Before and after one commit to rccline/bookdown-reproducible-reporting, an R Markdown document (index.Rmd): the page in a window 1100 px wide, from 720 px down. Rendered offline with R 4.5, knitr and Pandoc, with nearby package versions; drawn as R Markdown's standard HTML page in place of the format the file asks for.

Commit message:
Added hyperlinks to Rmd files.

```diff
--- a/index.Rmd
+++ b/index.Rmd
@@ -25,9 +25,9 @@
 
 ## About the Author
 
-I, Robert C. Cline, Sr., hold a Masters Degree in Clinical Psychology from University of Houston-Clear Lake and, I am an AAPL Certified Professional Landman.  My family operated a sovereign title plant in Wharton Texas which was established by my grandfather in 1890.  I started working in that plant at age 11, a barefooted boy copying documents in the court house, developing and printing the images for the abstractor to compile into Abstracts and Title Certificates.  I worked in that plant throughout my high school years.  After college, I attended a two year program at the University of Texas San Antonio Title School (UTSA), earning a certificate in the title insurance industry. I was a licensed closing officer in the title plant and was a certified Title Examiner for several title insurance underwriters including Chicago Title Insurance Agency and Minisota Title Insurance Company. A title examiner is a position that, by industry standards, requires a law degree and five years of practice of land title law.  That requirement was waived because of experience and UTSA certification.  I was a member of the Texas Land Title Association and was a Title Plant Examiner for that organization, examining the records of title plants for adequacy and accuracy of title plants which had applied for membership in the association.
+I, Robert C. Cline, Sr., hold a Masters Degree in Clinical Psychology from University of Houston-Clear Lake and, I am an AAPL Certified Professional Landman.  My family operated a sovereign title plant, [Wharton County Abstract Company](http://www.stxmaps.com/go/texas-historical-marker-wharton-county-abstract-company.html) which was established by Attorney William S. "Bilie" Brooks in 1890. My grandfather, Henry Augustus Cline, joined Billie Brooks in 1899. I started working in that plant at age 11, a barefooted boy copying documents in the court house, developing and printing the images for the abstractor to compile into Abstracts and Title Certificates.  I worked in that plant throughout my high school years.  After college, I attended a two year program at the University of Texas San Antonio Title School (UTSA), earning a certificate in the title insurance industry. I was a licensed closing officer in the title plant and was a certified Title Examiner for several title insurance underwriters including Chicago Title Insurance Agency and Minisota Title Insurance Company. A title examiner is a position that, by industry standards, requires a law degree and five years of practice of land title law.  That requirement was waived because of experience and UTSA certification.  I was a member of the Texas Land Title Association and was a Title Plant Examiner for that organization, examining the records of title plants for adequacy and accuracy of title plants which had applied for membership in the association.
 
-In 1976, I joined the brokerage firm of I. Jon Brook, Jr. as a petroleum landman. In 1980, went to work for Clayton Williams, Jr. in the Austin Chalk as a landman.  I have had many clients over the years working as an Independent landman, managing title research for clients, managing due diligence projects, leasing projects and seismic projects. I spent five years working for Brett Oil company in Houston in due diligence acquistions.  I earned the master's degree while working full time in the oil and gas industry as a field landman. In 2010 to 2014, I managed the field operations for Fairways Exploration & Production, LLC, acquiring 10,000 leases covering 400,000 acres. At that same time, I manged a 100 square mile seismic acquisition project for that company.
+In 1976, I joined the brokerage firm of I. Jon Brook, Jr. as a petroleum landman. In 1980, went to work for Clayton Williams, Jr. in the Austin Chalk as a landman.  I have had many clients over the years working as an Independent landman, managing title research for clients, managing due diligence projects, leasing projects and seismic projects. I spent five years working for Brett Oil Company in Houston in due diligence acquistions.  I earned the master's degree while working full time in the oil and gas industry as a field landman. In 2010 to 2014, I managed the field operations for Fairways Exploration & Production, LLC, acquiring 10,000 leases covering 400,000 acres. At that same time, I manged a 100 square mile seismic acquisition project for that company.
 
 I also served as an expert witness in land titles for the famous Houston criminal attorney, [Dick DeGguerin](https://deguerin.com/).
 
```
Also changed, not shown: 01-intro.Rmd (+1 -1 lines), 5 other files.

> Assignment
Copy down each line in the entries that has the word "files".

> Solved problem
Added hyperlinks to Rmd files.
Also changed, not shown: 01-intro.Rmd (+1 -1 lines), 5 other files.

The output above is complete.